━━━━━ RECORDS SHOWN

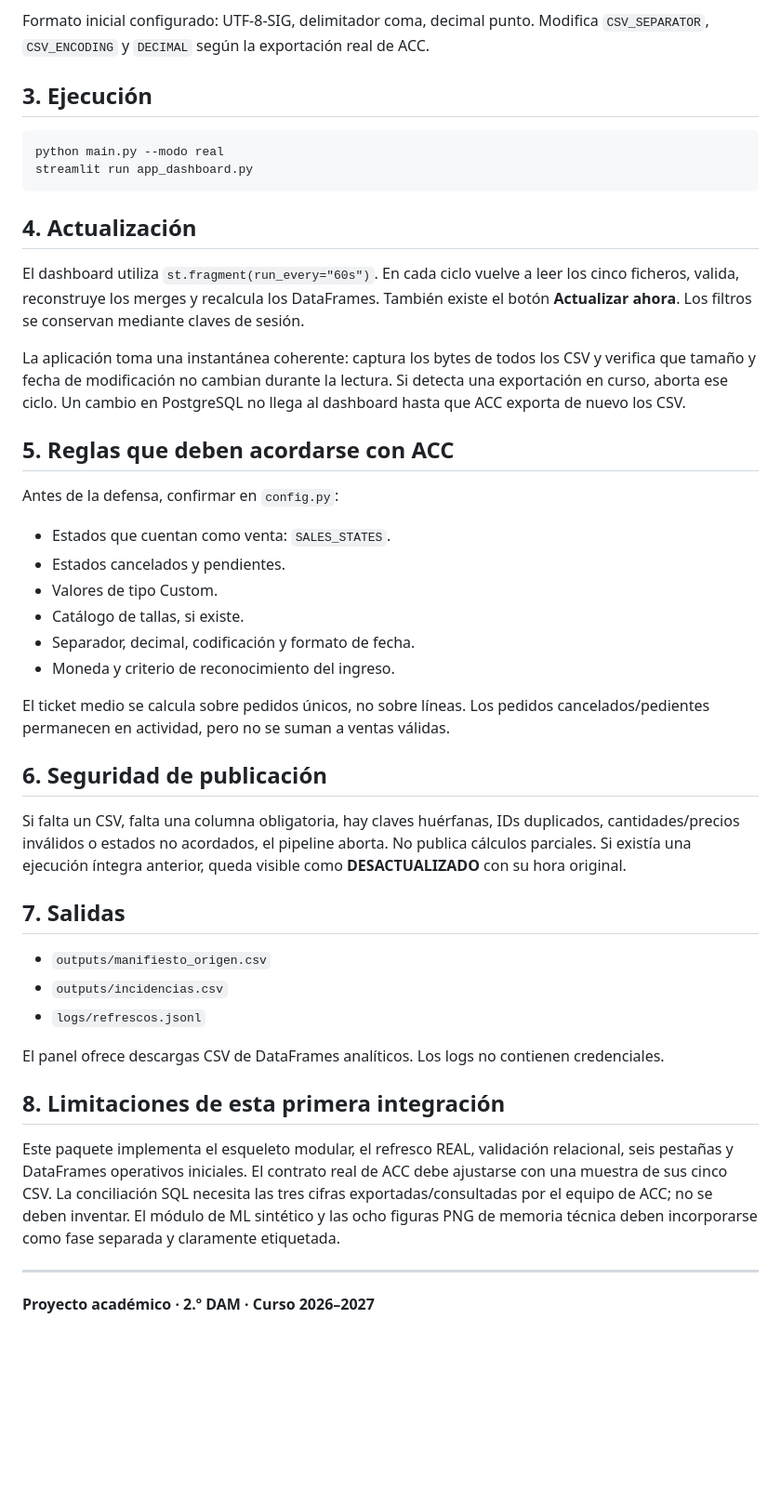
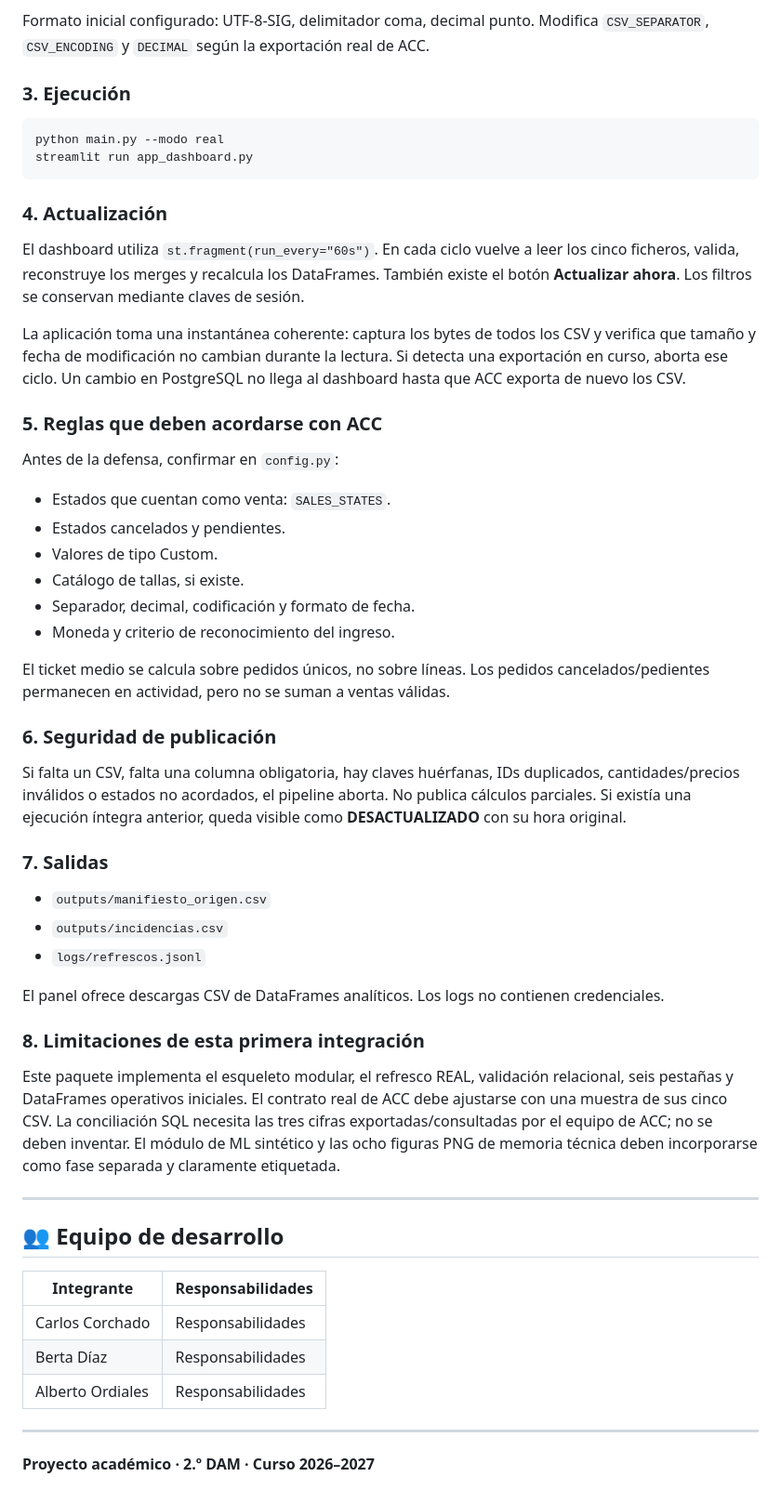
Before and after one commit to Reckles1010/SneakerFactory, a Markdown page: README.md, the part around one of its changes. Shown at 93% size. Rendered like a GitHub page; blank space fills up the shorter version.

````diff
--- a/README.md
+++ b/README.md
@@ -197,18 +244,18 @@ Los nombres son el contrato inicial orientativo. Ajusta `FILES` y `ALIASES` en `
 
 Formato inicial configurado: UTF-8-SIG, delimitador coma, decimal punto. Modifica `CSV_SEPARATOR`, `CSV_ENCODING` y `DECIMAL` según la exportación real de ACC.
 
-## 3. Ejecución
+### 3. Ejecución
 ```bash
 python main.py --modo real
 streamlit run app_dashboard.py
 ```
 
-## 4. Actualización
+### 4. Actualización
 El dashboard utiliza `st.fragment(run_every="60s")`. En cada ciclo vuelve a leer los cinco ficheros, valida, reconstruye los merges y recalcula los DataFrames. También existe el botón **Actualizar ahora**. Los filtros se conservan mediante claves de sesión.
 
 La aplicación toma una instantánea coherente: captura los bytes de todos los CSV y verifica que tamaño y fecha de modificación no cambian durante la lectura. Si detecta una exportación en curso, aborta ese ciclo. Un cambio en PostgreSQL no llega al dashboard hasta que ACC exporta de nuevo los CSV.
 
-## 5. Reglas que deben acordarse con ACC
+### 5. Reglas que deben acordarse con ACC
 Antes de la defensa, confirmar en `config.py`:
 - Estados que cuentan como venta: `SALES_STATES`.
 - Estados cancelados y pendientes.
@@ -219,21 +266,33 @@ Antes de la defensa, confirmar en `config.py`:
 
 El ticket medio se calcula sobre pedidos únicos, no sobre líneas. Los pedidos cancelados/pedientes permanecen en actividad, pero no se suman a ventas válidas.
 
-## 6. Seguridad de publicación
+### 6. Seguridad de publicación
 Si falta un CSV, falta una columna obligatoria, hay claves huérfanas, IDs duplicados, cantidades/precios inválidos o estados no acordados, el pipeline aborta. No publica cálculos parciales. Si existía una ejecución íntegra anterior, queda visible como **DESACTUALIZADO** con su hora original.
 
-## 7. Salidas
+### 7. Salidas
 - `outputs/manifiesto_origen.csv`
 - `outputs/incidencias.csv`
 - `logs/refrescos.jsonl`
 
 El panel ofrece descargas CSV de DataFrames analíticos. Los logs no contienen credenciales.
 
-## 8. Limitaciones de esta primera integración
+### 8. Limitaciones de esta primera integración
 Este paquete implementa el esqueleto modular, el refresco REAL, validación relacional, seis pestañas y DataFrames operativos iniciales. El contrato real de ACC debe ajustarse con una muestra de sus cinco CSV. La conciliación SQL necesita las tres cifras exportadas/consultadas por el equipo de ACC; no se deben inventar. El módulo de ML sintético y las ocho figuras PNG de memoria técnica deben incorporarse como fase separada y claramente etiquetada.
 
 
 ---
 
 
+## 👥 Equipo de desarrollo
+
+| Integrante | Responsabilidades |
+|---|---|
+| Carlos Corchado | Responsabilidades |
+| Berta Díaz | Responsabilidades |
+| Alberto Ordiales | Responsabilidades |
+
+
+---
+
+
  **Proyecto académico · 2.º DAM · Curso 2026–2027**
````
Also changed, not shown: other parts of README.md (+75 -28 lines).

━━━━━━━━━━

• [TASK INSTRUCTIONS] Please copy all lines of the listing in which the string "Antes" occurs.

• [SOLUTION TO THIS PROBLEM]
 Antes de la defensa, confirmar en `config.py`:
@@ -219,21 +266,33 @@ Antes de la defensa, confirmar en `config.py`:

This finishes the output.